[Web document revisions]
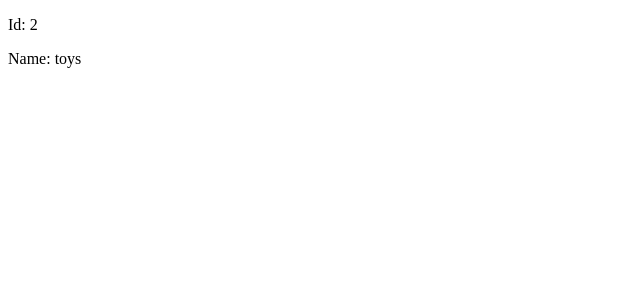
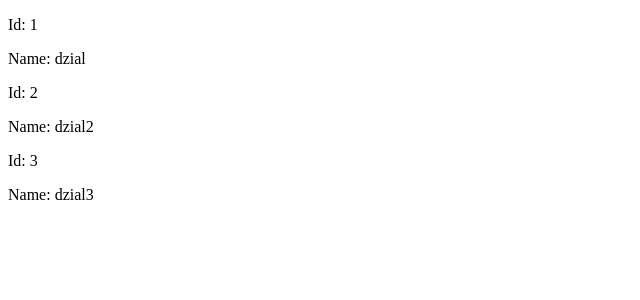
Before and after one commit to iZEQQQ/auction-ng, an Angular app: page / in a window 1280 px wide. Shown: the top 300 px of the page, without its empty margins (0-640 px from the left). Built offline with nearby package versions, Linux system fonts and the light colour scheme.

Commit message:
added simple array printing in angular

```diff
--- a/package.json
+++ b/package.json
@@ -3,7 +3,7 @@
   "version": "0.0.0",
   "scripts": {
     "ng": "ng",
-    "start": "ng serve",
+    "start": "ng serve --poll=2000",
     "build": "ng build",
     "test": "ng test",
     "lint": "ng lint",
--- a/src/app/app.component.html
+++ b/src/app/app.component.html
@@ -1,3 +1,3 @@
 <div>
-  <app-display-branch [branch]="branch"></app-display-branch>
+  <app-display-branch-list [branches]="branches"></app-display-branch-list>
 </div>
--- a/src/app/app.component.ts
+++ b/src/app/app.component.ts
@@ -9,12 +9,22 @@ import {Branch} from "./model/branch";
 export class AppComponent {
   title = 'auction-ng';
 
-  branch: Branch;
+  branches: Branch[] = [];
 
   constructor() {
-    this.branch = new Branch();
-    this.branch.id = 2;
-    this.branch.name = 'toys';
+    let branch = new Branch();
+    branch.id = 1;
+    branch.name = 'dzial';
+    let branch1 = new Branch();
+    branch1.id = 2;
+    branch1.name = 'dzial2';
+    let branch2 = new Branch();
+    branch2.id = 3;
+    branch2.name = 'dzial3';
+    this.branches[0] = branch;
+    this.branches[1] = branch1;
+    this.branches[2] = branch2;
+
   }
 
 
--- a/src/app/app.module.ts
+++ b/src/app/app.module.ts
@@ -4,11 +4,13 @@ import { NgModule } from '@angular/core';
 import { AppRoutingModule } from './app-routing.module';
 import { AppComponent } from './app.component';
 import { DisplayBranchComponent } from './display-branch/display-branch.component';
+import { DisplayBranchListComponent } from './display-branch-list/display-branch-list.component';
 
 @NgModule({
   declarations: [
     AppComponent,
-    DisplayBranchComponent
+    DisplayBranchComponent,
+    DisplayBranchListComponent
   ],
   imports: [
     BrowserModule,
--- /dev/null
+++ b/src/app/display-branch-list/display-branch-list.component.html
@@ -0,0 +1,3 @@
+<div *ngIf="branches" >
+  <app-display-branch *ngFor="let branch of branches" [branch]="branch"></app-display-branch>
+</div>
--- /dev/null
+++ b/src/app/display-branch-list/display-branch-list.component.ts
@@ -0,0 +1,27 @@
+import {Component, Input, OnInit} from '@angular/core';
+import {Branch} from "../model/branch";
+
+@Component({
+  selector: 'app-display-branch-list',
+  templateUrl: './display-branch-list.component.html',
+  styleUrls: ['./display-branch-list.component.css']
+})
+export class DisplayBranchListComponent implements OnInit {
+
+  private _branches: Branch[];
+
+  get branches(): Branch[] {
+    return this._branches;
+  }
+
+  @Input()
+  set branches(value: Branch[]) {
+    this._branches = value;
+  }
+
+  constructor() { }
+
+  ngOnInit(): void {
+  }
+
+}
--- a/src/app/display-branch/display-branch.component.html
+++ b/src/app/display-branch/display-branch.component.html
@@ -1,4 +1,4 @@
-<div>
+<div *ngIf="branch">
   <p>Id: {{branch.id}}</p>
   <p>Name: {{branch.name}}</p>
 </div>
```
Also changed, not shown: src/app/display-branch-list/display-branch-list.component.css (added), 1 other file (tests, documents, lock files or other folders).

▶ [WHAT YOU NEED TO DO]: Search the data above for lines holding "html" and copy each of them.

▶ [WRITTEN SOLUTION]:
--- a/src/app/app.component.html
+++ b/src/app/app.component.html
+++ b/src/app/display-branch-list/display-branch-list.component.html
+  templateUrl: './display-branch-list.component.html',
--- a/src/app/display-branch/display-branch.component.html
+++ b/src/app/display-branch/display-branch.component.html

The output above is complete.